The rod bearings that came in our flathead V8 engines were full floating from 1932-48, and more conventional inserts from 1949-53.
The full floating bearings have only two bearing shells per crankshaft rod journal. The steel "backer" is
actually in the middle of each shell, with bearing material on all sides except for the parting lines.
These bearings are free to spin in their rods, as well as on the rod journal. Any one of the three surfaces may sieze without causing rod failure. Other engines have used this design feature, but none are as popular or populous as our V8's. Some of the early fuel burning dragster Chrysler Hemis were converted to full floating rod bearings to lower friction and enhance

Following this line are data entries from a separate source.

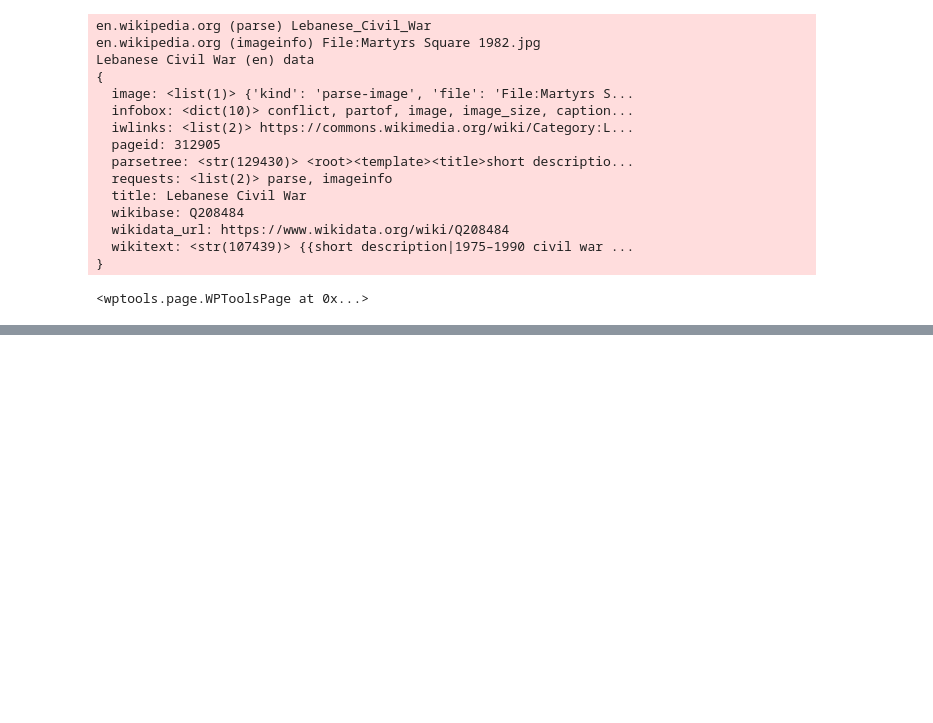
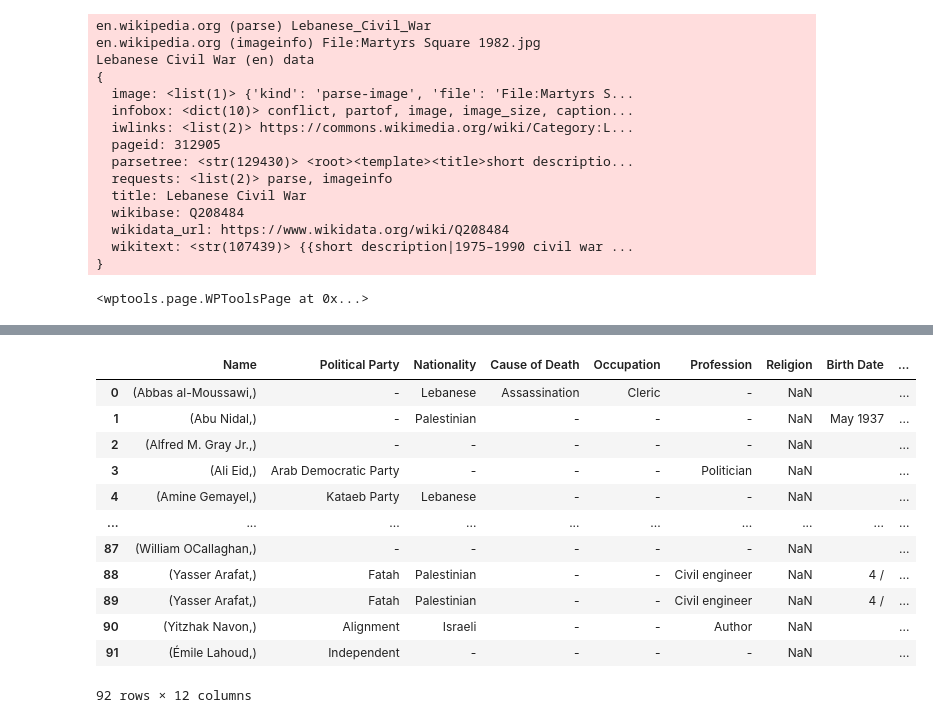
Before and after one commit to hiyamgh/HiddenChronicles-IdeologyDetection, a Jupyter notebook: semantic_shifts/wikipedia/scrape_wikipedia.ipynb, the cells around one changed output, grey strips where cells are left out. Saved outputs shown, nothing was run; the diff lists cells and outputs as text; code cells hidden in the pictures; blank space fills up the shorter version.

```diff
--- a/semantic_shifts/wikipedia/scrape_wikipedia.ipynb
+++ b/semantic_shifts/wikipedia/scrape_wikipedia.ipynb
@@ -91,13 +89,16 @@ Portal:Lebanon
 # %%
 def remove_file_instances(s):
     if '[[' in s and ']]' in s and 'File' in s:
+        ind2 = s.rfind(']')
+        return s[ind2+1:]
+    elif '[[' in s and ']]' in s and 'Image' in s:
         ind2 = s.rfind(']')
         return s[ind2+1:]
     else:
         return s
 
 def to_delete(s):
-    return 'name' in s or '{' in s or '}' in s or '=' in s or 'class' in s or 'nowrap' in s
+    return 'name' in s or '{' in s or '}' in s or '=' in s or 'class' in s or 'nowrap' in s or s in ['title', 'image', 'flag', 'Flagicon', 'flagicon', 'small'] or '.png' in s or '.svg' in s or 'File' in s or 'px' in s or 'Image' in s or '<small>' in s
 
 def get_list_items(div):
     s = re.sub('{{.*?}}', '', div)
@@ -119,6 +120,7 @@ def get_list_items(div):
     s = [e.strip() for e in s if e.strip() != '']
     s = [remove_file_instances(e).strip() for e in s]
     s = [e for e in s if not to_delete(e)]
+    s = list(set(s)) # keep unique entries
     return s
 # %%
 df_political_party = pd.DataFrame(columns=['Name', 'Ideology', 'Political Position', 'Relegion', 'Founder(s)',
@@ -300,0 +323,3 @@ df_political_party
+# %%
+df_politician = pd.DataFrame(columns=['Name', 'Political Party', 'Nationality', 'Cause of Death', 'Occupation',
+                                      'Profession', 'Religion', 'Birth Date', 'Birth Place', 'Death Date', 'Death Place'])
@@ -300,0 +552,16 @@ df_political_party
+# %%
+df_politician
+# %% [output]
+|  | Name | Political Party | Nationality | Cause of Death | Occupation | Profession | Religion | Birth Date | ... |
+| 0 | (Abbas al-Moussawi,) | - | Lebanese | Assassination | Cleric | - | NaN |  | ... |
+| 1 | (Abu Nidal,) | - | Palestinian | - | - | - | NaN | May 1937 | ... |
+| 2 | (Alfred M. Gray Jr.,) | - | - | - | - | - | NaN |  | ... |
+| 3 | (Ali Eid,) | Arab Democratic Party | - | - | - | Politician | NaN |  | ... |
+| 4 | (Amine Gemayel,) | Kataeb Party | Lebanese | - | - | - | NaN |  | ... |
+| ... | ... | ... | ... | ... | ... | ... | ... | ... | ... |
+| 87 | (William OCallaghan,) | - | - | - | - | - | NaN |  | ... |
+| 88 | (Yasser Arafat,) | Fatah | Palestinian | - | - | Civil engineer | NaN | 4 / | ... |
+| 89 | (Yasser Arafat,) | Fatah | Palestinian | - | - | Civil engineer | NaN | 4 / | ... |
+| 90 | (Yitzhak Navon,) | Alignment | Israeli | - | - | Author | NaN |  | ... |
+| 91 | (Émile Lahoud,) | Independent | - | - | - | - | NaN |  | ... |
+92 rows × 12 columns
```
Also changed, not shown: parts of 14 cells of this notebook, 4 other files.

The 1932-38 rod bearings had thrust flanges on their sides. These were used with rods that did not usually have a consistent forging number. The Ford part number prefix for these bearing is usually 48. the standard journal size is 1.998 - 1.999"

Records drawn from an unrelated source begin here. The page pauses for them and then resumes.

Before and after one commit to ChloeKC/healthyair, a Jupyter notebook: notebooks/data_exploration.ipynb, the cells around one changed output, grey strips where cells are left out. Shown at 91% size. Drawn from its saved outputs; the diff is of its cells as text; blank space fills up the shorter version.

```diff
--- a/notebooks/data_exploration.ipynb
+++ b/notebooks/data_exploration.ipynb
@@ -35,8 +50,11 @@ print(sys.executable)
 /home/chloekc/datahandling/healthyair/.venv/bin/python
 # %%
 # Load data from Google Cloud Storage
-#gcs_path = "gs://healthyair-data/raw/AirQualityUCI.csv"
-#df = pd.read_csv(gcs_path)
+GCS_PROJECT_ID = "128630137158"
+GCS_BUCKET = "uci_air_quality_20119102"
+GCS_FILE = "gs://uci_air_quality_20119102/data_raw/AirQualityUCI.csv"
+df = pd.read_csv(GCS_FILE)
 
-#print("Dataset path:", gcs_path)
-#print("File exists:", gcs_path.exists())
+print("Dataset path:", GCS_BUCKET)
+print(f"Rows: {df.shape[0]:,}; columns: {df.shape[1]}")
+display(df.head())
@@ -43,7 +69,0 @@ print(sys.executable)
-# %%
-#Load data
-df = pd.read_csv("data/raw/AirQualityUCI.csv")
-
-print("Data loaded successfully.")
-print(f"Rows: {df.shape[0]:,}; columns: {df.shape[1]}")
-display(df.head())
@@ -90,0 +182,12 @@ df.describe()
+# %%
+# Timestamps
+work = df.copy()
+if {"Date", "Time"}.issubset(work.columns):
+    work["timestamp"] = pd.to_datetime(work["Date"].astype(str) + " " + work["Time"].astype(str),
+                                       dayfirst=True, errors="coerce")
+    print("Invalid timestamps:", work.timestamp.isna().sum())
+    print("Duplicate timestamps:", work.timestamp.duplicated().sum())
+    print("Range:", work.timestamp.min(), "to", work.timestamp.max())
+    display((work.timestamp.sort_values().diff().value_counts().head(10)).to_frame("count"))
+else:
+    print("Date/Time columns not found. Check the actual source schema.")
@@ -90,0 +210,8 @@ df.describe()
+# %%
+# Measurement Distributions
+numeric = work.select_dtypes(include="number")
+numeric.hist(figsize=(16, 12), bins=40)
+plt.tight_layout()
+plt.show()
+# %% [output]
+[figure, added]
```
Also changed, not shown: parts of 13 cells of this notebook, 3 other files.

Perhaps because end thrust on rods should not be very large force, this was eliminated on the 1938 and newer rod bearings.

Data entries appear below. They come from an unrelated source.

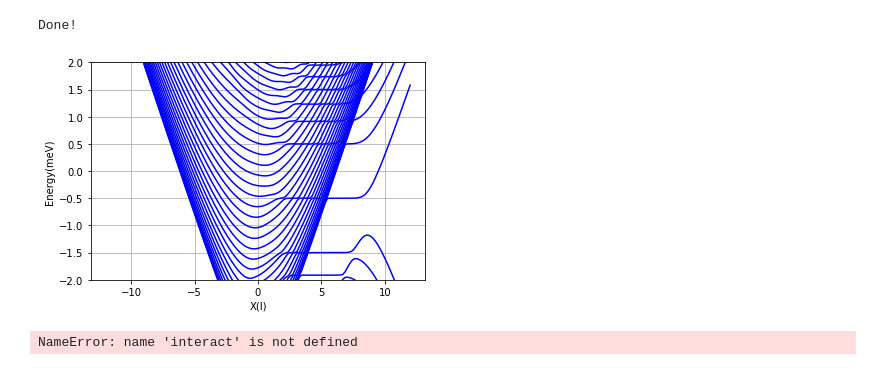
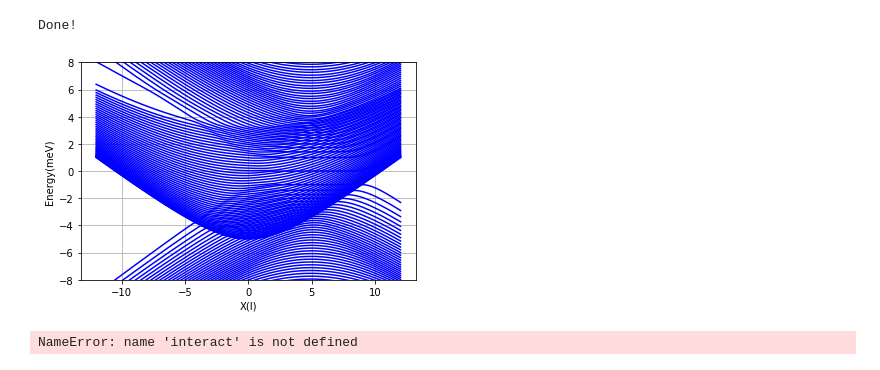
Before and after one commit to hassan-shap/CAR, a Jupyter notebook: LL-Dirac-metal-visualization.ipynb, the cells around one changed output. Drawn from its saved outputs; the diff is of its cells as text; code cells hidden in the pictures.

```diff
--- a/LL-Dirac-metal-visualization.ipynb
+++ b/LL-Dirac-metal-visualization.ipynb
@@ -11,14 +11,15 @@ meV=elec*1e-3
 m0=9.1e-31 # kg
 m=m0/10
 
+
 vF=1e6
 B=10 # Tesla
 hwc=vF*sqrt(2*hbar*elec*B)
 lB=np.sqrt(hbar/(elec*B))
-m_sc=1*hwc #1e2*meV
-mu_sc=sqrt(20)*hwc #1e2*meV
-D_sc=1.4*hwc #10*meV
-nu=0.5
+m_sc=3*hwc #1e2*meV
+mu_sc=8.*hwc #1e2*meV
+D_sc=0.5*hwc #10*meV
+nu=0.#sqrt(2)+0.1
 mu_n=nu*hwc #10*meV
 
 
@@ -26,7 +27,7 @@ ky_sw=np.linspace(-1,1,141)*12/lB
 
 
 Lx=10*lB
-Nx=200
+Nx=100
 kx=2*pi*np.arange(Nx)/(2*Lx)-pi*Nx/(2*Lx)
 [k1,k2]=2*pi*np.mgrid[range(Nx),range(Nx)]/(2*Lx)-pi*Nx/(2*Lx)
 
@@ -93,35 +94,35 @@ Done!
 # %%
 def wf_real_space(ev,k,x,Lx):
     Nx=len(k)
     kt=np.reshape(k,[1,Nx])
     xt=np.reshape(x,[len(x),1])
     return np.dot(np.exp(1j*kt*(xt)),ev[:Nx,:])/np.sqrt(2*Lx)*np.sqrt(x[1]-x[0])
 
 def plot_wf(i_band=Nx,iwf=int(3*len(ky_sw)/4)):
 # iwf=0
     pyplot.figure()
 #     pyplot.subplot(2,1,1)
     pyplot.plot(ky_sw*lB,En.T/hwc,'b')
 #     pyplot.plot(ky_sw[iwf]*lB,En[i_band,iwf]/hwc,'ro')
     pyplot.ylabel("Energy(meV)")
     pyplot.xlabel("X(l)")
-    pyplot.ylim(-2,2)
+    pyplot.ylim(-8,8)
     # pyplot.xlim(-7.5,7.5)
     pyplot.grid()
 #     pyplot.show()
 
 #     x0=np.linspace(-1,1,500)*10*lB
 # #     wf1_p=wf_real_space(np.reshape(Vn[:,i_band,:],[Nx,len(ky_sw)]),kx,x0,Lx)
 # #     pyplot.figure()
 #     pyplot.subplot(2,1,2)
 #     pyplot.plot(x0/lB,np.abs(wf1_p[:,iwf])**2)
 # #     pyplot.plot(x0/lB,np.abs(wf1_h[:,iwf])**2)
 #     pyplot.title('ky=%.2f' % (ky_sw[iwf]*lB) )
     pyplot.show()
 
 plot_wf(0,0)
 # %% [output]
-[figure, old version]
+[figure, new version]
 # %%
 interact(plot_wf,iwf=(0,len(ky_sw)-1,1), i_band=range(nu));
 #, continuous_update=False);
```
Also changed, not shown: 16 other files.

The 1938 - 1946 (?), 221 cu in engine, rods used bearings with the prefix
81A. They had bearing alloy on their end thrust faces but no flange. The rods that they were used with had forging numbers 21A and 91A. These may be used interchangeably; the weight ranges are similar. The standard journal size is also 1.998" - 1.999". These are the rods that most flathead stroker crankshafts use.
The 1939-48 239 cu in engine engine rods had forging numbers of 29A and 99A.
These forgings may also be used interchangeably. These rods and the 1949-53 rods can not be used without modification in 3-1/16" bore blocks. The bearings that they use have the Ford prefix 99A. The standard journal size is 2.138-2.139".
In 1949, the rods changed again to the more common insert type. This required new forgings, the 8BA.
These were made with no squirt holes, or with squirt holes in either of two locations. The rod journals stayed the same dimensions, but they had to have two oil holes, one for each rod bearing.
The rod bearings changed to match, they were much thinner, with locating tangs as an assembly aid. As Ford added and changed squirt hole locations, the aftermarket added holes to the bearings.
On the full floating bearing rods, it is important to remember that the ID of the rod big
end is a bearing surface and should be polished. On 8BA rods, a conventional cross hatch is desired to help retain the insert.
Ford used various rod bearing materials. Babbit, sintered bronze, lead silver, and cadmium silver are the ones that I have seen. Ford also made full floating rod bearings in standard, +.004" and +.008" OD. I have never seen the oversize OD bearings made by aftermarket suppliers.
Cam bearings for our flatheads are
micro-babbit on a steel back. The front and rear are same.
They are a medium press fit in their bores in the block. This means that their installed ID is different than their free ID and varies somewhat depending on the exact size of their bores in the block.
They each need to be installed with their oil holes lined up with those in the block. In addition, the rear cam bearing must be installed with its larger hole lined up with the fuel pump pushrod bore. If you
neglect this, you will always be forced to run an electric fuel pump.
Cam bearing are available standard (for a 1.796-1.797") journal, and .010", .020", and .030" undersize. If you have poor oil pressure hot in a fresh engine, you might have an undersize cam on standard bearings.
Ford made some blocks with oversize cam bearing bores, usually +.080".
Ford also made some 1934 blocks with no provision for cam bearings; the cam ran in the block directly, much like the Model A.
Some of the flathead racers have run cams on stock or larger cam bearing bores to get a larger base circle on high lift cam lobes. Perhaps because of higher springs forces and rpm, this has not worked well.
Pin bushings may be bronze or bronze on a steel backer. They are usually replaced during overhaul.
bushings are pressed out and new ones pressed in. The steel backed bushings are a much heavier press fit than the solid bronze. The solid bronze bushings are swedged (or formed) into the eye of the rod.
Either type is then fit to the piston pin, usually by honing, but possibly by boring. In the old days this was done with a reamer. The recommended clearance is .0003" to .0005". Pistons pins vary at least much.
Give your machinist a couple of pins to fit your bushings to if you are having this done.